▸ **Problem statement**
Filter the data for lines with the word "SLAM", then copy every line so identified.

(Content revision data)
────────────────────────────────────────

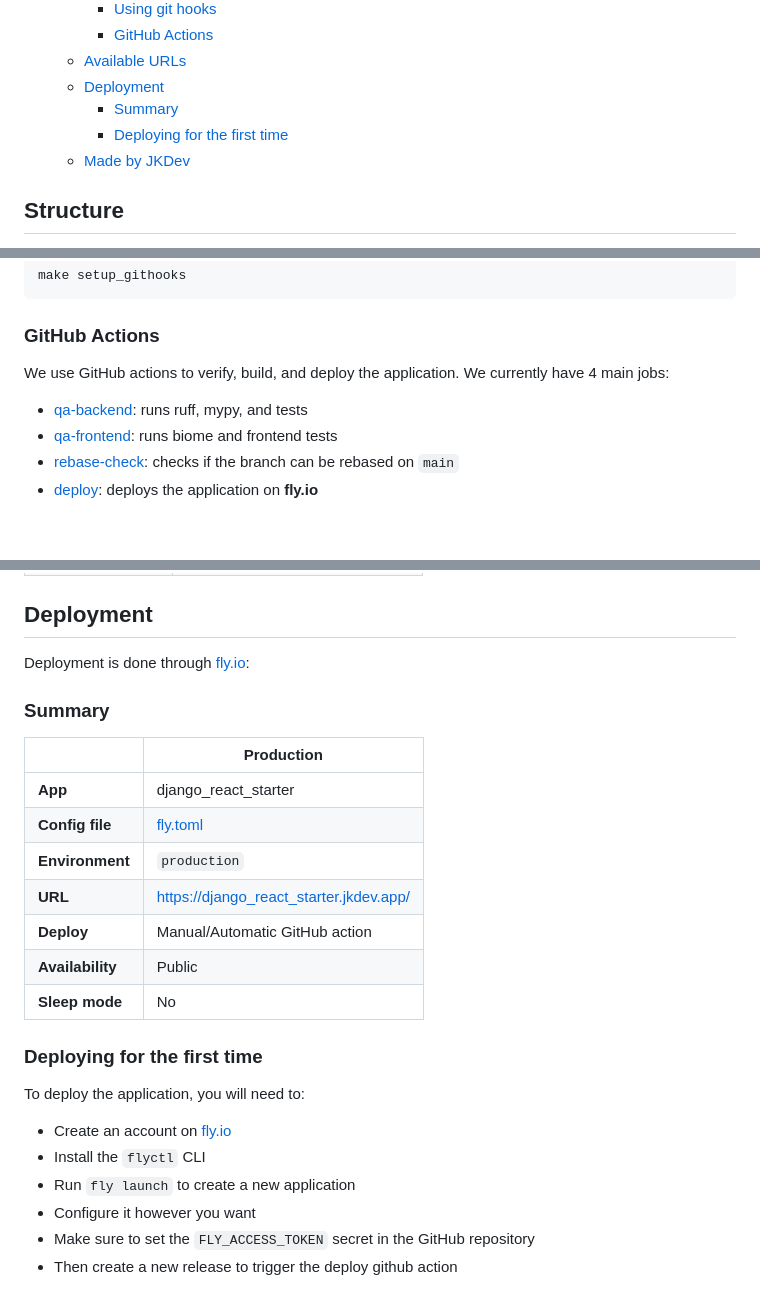
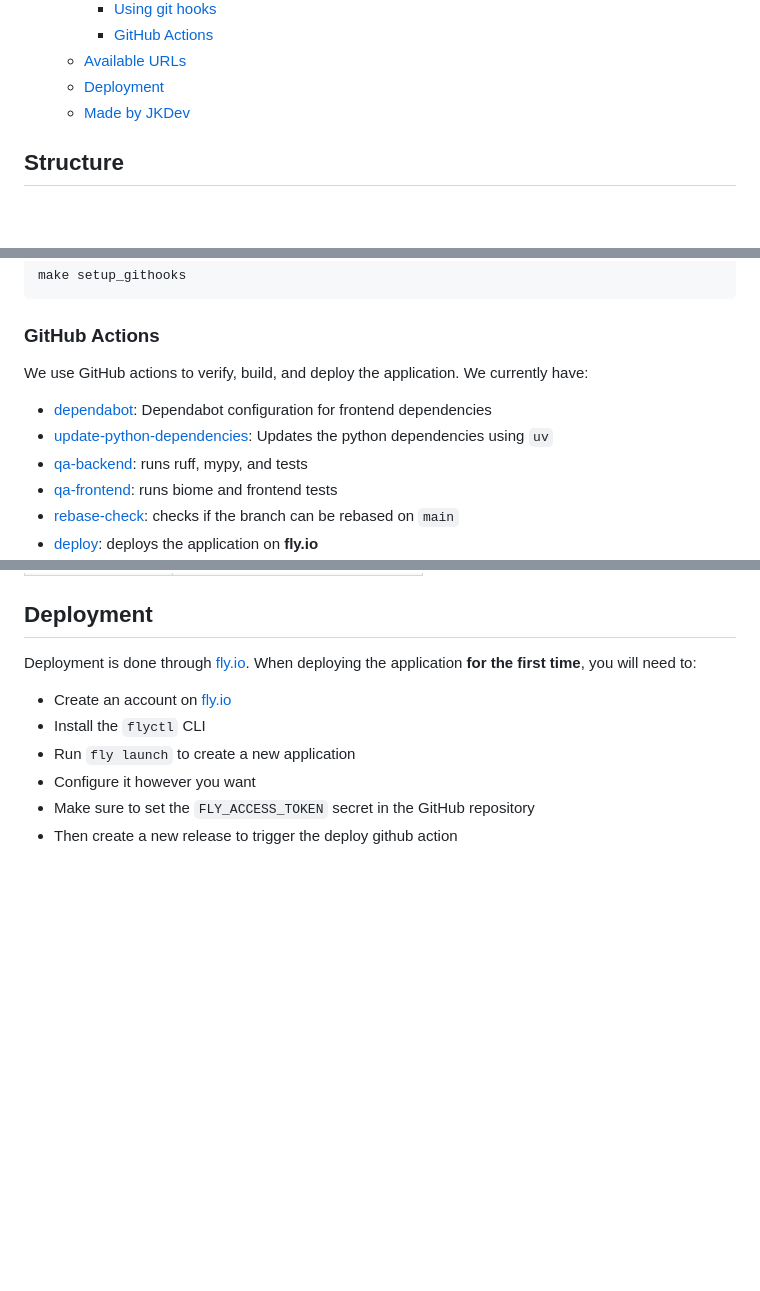
Before and after one commit to Jordan-Kowal/django-react-starter, a Markdown page: README.example.md, 3 parts joined by grey strips. Drawn GitHub-style; blank space fills up the shorter version.

Commit message:
chore: updated readme and changelog

```diff
--- a/README.example.md
+++ b/README.example.md
@@ -13,8 +13,6 @@
     - [GitHub Actions](#github-actions)
   - [Available URLs](#available-urls)
   - [Deployment](#deployment)
-    - [Summary](#summary)
-    - [Deploying for the first time](#deploying-for-the-first-time)
   - [Made by JKDev](#made-by-jkdev)
 
 ## Structure
@@ -108,8 +106,10 @@ make setup_githooks
 
 ### GitHub Actions
 
-We use GitHub actions to verify, build, and deploy the application. We currently have 4 main jobs:
+We use GitHub actions to verify, build, and deploy the application. We currently have:
 
+- [dependabot](.github/dependabot.yml): Dependabot configuration for frontend dependencies
+- [update-python-dependencies](.github/workflows/update-python-deps.yml): Updates the python dependencies using `uv`
 - [qa-backend](.github/workflows/qa-backend.yml): runs ruff, mypy, and tests
 - [qa-frontend](.github/workflows/qa-frontend.yml): runs biome and frontend tests
 - [rebase-check](.github/workflows/rebase-check.yml): checks if the branch can be rebased on `main`
@@ -134,23 +134,8 @@ We use GitHub actions to verify, build, and deploy the application. We currently
 
 ## Deployment
 
-Deployment is done through [fly.io](https://fly.io/):
-
-### Summary
-
-|                  | Production                                    |
-|------------------|-----------------------------------------------|
-| **App**          | django_react_starter                          |
-| **Config file**  | [fly.toml](fly.toml)                          |
-| **Environment**  | `production`                                  |
-| **URL**          | <https://django_react_starter.jkdev.app/>     |
-| **Deploy**       | Manual/Automatic GitHub action                |
-| **Availability** | Public                                        |
-| **Sleep mode**   | No                                            |
-
-### Deploying for the first time
-
-To deploy the application, you will need to:
+Deployment is done through [fly.io](https://fly.io/).
+When deploying the application **for the first time**, you will need to:
 
 - Create an account on [fly.io](https://fly.io)
 - Install the `flyctl` CLI
```
Also changed, not shown: CHANGELOG.md (+2 -1 lines).
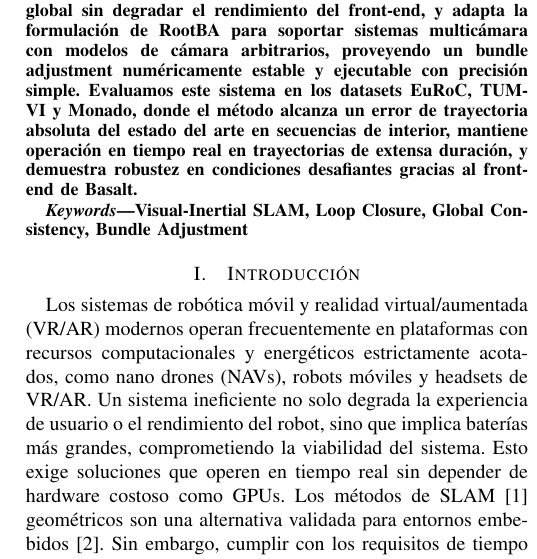
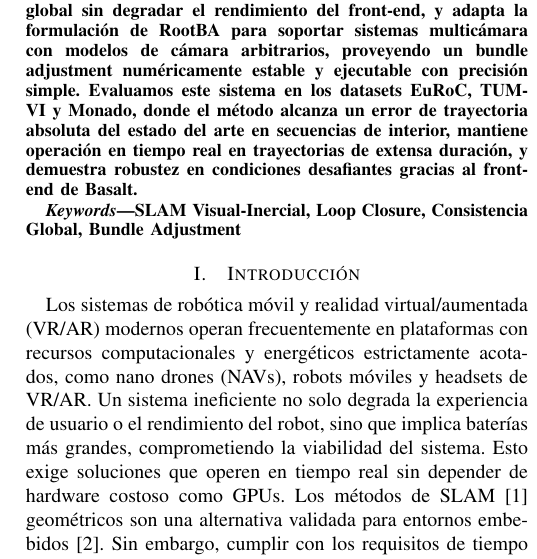
Before and after one commit to TomasSantucci/jar2026-paper, a LaTeX paper (main.tex): part of one column of page 1 of 6, cut so that both start at the same text. Compiled offline with pdfLaTeX.

Commit message:
translate keywords

```diff
--- a/main.tex
+++ b/main.tex
@@ -78,7 +78,7 @@
 \end{abstract}
 
 \begin{IEEEkeywords}
-Visual-Inertial SLAM, Loop Closure, Global Consistency, Bundle Adjustment
+SLAM Visual-Inercial, Loop Closure, Consistencia Global, Bundle Adjustment
 \end{IEEEkeywords}
 
 % For peerreview papers, this IEEEtran command inserts a page break and
```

────────────────────────────────────────

▸ **Written response**
-Visual-Inertial SLAM, Loop Closure, Global Consistency, Bundle Adjustment
+SLAM Visual-Inercial, Loop Closure, Consistencia Global, Bundle Adjustment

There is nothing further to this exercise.